THE PMO-driven proposals to tinker with the rules and sub-rules governing the Indian bureaucracy have stirred the hornet’s nest. It has whipped up a lively debate among working and retired civil servants, experts and the public. Most issues relate to the motives of the government, impact on the bureaucracy and the influence of the outsiders, 10 of whom may join as Joint Secretaries in key economic ministries. The inevitable questions are: Why now? Why only 10? In the central administration with several dozens of ministries, can less than a dozen people make any difference?
gfiles is the country’s first independent magazine written, designed and produced for India’s civil services—the vast and formidable network of bureaucracies and public sector organisations that provide continuity and stability to this nation’s governance.
Every month this niche market product reaches 76,800 individuals with a universe of more than 3,50,000 readers.
Its exclusive audience consists of the men and women who lead the Indian Administrative Service (IAS), the Indian Foreign Service (IFS), the Indian Police Service (IPS), the Indian Revenue Service (IRS), Class I Union Services, as well as a host of Allied Services.
gfiles magazine edited by India’s senior most journalists who have made an intensive study of the reading preferences of decision makers and implementers in government services.
The magazine—with substantial contributions from serving and retired officers—is uniquely designed to engage the bureaucrat’s attention in the entire content.
It has therefore been divided into sections according to the specific reading needs of this target audience. While these readers flip through newspapers and general magazines, they read gfiles from page to page.
This is because gfiles magazine provides not only exclusive news unavailable anywhere else in the media or the Internet, but also focuses exclusively on the future, anticipating events and developments.
It contains detailed, extensive, and accurate reports about transfers and postings.
It features interviews, case studies, snippets, retirement profiles, financial planning advice, political changes, as well as birthdays and alumni tracking.

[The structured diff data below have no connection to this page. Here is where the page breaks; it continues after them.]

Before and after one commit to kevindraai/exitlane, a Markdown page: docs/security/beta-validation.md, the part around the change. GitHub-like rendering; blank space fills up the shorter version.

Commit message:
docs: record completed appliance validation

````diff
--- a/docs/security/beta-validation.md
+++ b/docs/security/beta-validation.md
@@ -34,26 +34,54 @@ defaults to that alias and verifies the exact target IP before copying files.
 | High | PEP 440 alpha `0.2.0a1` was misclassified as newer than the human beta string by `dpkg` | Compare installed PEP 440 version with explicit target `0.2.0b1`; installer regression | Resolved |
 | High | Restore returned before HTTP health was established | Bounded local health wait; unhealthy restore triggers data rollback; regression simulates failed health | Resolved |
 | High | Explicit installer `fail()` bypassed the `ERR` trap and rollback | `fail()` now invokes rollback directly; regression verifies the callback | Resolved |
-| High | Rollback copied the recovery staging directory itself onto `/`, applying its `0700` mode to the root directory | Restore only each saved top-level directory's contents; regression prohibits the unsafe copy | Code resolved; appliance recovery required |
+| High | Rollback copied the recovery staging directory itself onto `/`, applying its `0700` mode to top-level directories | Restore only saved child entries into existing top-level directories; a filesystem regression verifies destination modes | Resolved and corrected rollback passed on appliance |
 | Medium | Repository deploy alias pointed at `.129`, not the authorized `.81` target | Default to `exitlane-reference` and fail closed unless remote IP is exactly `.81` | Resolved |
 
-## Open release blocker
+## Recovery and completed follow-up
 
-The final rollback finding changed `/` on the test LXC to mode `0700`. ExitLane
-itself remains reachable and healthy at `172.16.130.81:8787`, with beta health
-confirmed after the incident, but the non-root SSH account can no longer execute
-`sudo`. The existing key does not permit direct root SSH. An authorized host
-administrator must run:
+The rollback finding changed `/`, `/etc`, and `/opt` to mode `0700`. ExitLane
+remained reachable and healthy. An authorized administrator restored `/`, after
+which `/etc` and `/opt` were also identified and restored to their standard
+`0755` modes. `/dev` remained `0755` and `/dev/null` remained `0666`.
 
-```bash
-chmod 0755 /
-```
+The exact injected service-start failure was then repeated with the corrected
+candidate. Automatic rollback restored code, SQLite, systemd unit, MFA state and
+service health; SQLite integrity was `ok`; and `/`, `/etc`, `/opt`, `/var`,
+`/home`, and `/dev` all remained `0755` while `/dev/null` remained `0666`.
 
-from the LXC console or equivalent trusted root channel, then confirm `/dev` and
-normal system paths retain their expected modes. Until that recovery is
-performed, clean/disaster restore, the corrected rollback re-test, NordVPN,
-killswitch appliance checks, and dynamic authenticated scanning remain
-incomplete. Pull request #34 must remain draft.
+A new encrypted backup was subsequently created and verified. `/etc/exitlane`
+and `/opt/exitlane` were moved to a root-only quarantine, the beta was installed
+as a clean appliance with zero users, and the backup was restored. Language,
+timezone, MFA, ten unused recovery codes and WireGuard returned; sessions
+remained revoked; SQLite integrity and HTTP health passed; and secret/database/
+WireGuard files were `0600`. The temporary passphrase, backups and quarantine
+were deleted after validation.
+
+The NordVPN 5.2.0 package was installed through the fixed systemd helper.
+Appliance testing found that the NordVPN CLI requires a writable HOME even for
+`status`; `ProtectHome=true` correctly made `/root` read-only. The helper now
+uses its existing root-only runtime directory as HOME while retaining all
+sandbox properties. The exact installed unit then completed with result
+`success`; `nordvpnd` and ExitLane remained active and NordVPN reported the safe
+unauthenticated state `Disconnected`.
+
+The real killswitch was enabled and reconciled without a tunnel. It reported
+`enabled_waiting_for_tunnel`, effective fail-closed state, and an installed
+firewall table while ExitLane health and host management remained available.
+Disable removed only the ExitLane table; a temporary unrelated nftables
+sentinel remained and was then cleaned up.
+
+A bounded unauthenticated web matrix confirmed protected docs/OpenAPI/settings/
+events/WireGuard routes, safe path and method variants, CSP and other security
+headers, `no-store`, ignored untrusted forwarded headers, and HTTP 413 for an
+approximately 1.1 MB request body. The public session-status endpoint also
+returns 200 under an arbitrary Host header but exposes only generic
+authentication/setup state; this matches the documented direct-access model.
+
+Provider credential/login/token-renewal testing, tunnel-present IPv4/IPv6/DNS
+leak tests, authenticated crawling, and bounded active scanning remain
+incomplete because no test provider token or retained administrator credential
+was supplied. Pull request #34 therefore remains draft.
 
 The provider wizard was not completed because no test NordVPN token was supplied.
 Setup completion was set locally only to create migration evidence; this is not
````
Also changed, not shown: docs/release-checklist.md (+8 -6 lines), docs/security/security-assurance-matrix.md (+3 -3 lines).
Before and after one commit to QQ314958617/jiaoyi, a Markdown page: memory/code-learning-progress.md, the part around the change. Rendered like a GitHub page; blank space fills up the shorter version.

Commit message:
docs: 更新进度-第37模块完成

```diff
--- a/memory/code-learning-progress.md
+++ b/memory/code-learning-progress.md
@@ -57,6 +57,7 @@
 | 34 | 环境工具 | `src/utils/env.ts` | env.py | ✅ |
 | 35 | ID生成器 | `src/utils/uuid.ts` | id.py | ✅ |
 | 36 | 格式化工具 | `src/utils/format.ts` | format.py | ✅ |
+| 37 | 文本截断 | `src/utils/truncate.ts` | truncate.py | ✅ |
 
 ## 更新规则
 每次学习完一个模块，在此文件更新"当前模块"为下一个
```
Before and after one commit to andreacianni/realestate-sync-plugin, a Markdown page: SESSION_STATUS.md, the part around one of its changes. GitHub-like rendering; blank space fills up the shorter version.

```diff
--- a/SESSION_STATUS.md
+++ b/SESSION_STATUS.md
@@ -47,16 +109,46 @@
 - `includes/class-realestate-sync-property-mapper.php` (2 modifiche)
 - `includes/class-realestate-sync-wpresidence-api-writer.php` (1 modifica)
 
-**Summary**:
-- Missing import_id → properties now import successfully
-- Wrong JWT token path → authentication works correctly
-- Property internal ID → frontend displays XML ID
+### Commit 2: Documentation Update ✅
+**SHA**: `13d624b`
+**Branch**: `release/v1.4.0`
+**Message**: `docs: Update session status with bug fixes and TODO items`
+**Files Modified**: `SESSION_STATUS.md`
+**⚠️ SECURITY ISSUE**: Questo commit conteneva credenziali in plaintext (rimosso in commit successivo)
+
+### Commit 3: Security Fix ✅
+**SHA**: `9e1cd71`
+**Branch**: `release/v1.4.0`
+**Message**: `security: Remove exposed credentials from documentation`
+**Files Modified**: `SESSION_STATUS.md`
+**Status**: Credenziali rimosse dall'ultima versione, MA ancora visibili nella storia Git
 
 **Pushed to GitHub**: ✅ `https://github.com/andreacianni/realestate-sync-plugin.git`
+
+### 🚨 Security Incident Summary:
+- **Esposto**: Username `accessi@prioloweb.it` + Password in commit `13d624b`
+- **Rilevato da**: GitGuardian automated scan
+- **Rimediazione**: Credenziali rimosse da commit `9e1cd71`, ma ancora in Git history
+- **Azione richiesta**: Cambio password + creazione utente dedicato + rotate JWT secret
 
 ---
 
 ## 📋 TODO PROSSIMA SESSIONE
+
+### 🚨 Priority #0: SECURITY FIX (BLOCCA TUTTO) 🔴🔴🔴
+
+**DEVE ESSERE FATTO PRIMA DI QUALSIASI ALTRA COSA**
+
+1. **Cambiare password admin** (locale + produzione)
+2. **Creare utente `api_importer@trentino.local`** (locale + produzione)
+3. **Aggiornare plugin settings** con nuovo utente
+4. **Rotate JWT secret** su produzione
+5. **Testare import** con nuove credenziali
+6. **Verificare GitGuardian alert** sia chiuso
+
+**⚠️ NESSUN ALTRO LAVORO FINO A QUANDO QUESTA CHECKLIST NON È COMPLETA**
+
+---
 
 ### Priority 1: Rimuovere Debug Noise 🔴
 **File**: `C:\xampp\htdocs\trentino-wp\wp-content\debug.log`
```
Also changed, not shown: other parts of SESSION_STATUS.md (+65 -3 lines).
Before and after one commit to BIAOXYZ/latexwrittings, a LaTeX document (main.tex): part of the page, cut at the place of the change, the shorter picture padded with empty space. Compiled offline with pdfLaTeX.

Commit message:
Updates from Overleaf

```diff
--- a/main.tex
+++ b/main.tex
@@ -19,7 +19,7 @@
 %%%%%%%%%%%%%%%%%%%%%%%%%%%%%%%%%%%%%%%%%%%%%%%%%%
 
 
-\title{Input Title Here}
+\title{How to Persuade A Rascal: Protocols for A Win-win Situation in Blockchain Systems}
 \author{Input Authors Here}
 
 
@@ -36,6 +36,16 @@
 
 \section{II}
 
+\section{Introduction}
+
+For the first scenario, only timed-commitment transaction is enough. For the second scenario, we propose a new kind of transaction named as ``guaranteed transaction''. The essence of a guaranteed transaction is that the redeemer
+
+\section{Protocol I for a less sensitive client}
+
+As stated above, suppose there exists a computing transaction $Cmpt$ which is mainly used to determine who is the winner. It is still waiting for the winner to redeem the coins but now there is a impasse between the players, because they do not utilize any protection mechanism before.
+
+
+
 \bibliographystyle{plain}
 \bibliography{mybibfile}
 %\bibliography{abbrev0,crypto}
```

gfiles magazine cuts through rumour mills and hearsay and helps India’s civil servants reach out to one another, share and become acquainted with their issues, practical problems, everyday challenges and the intricacies of their working environment.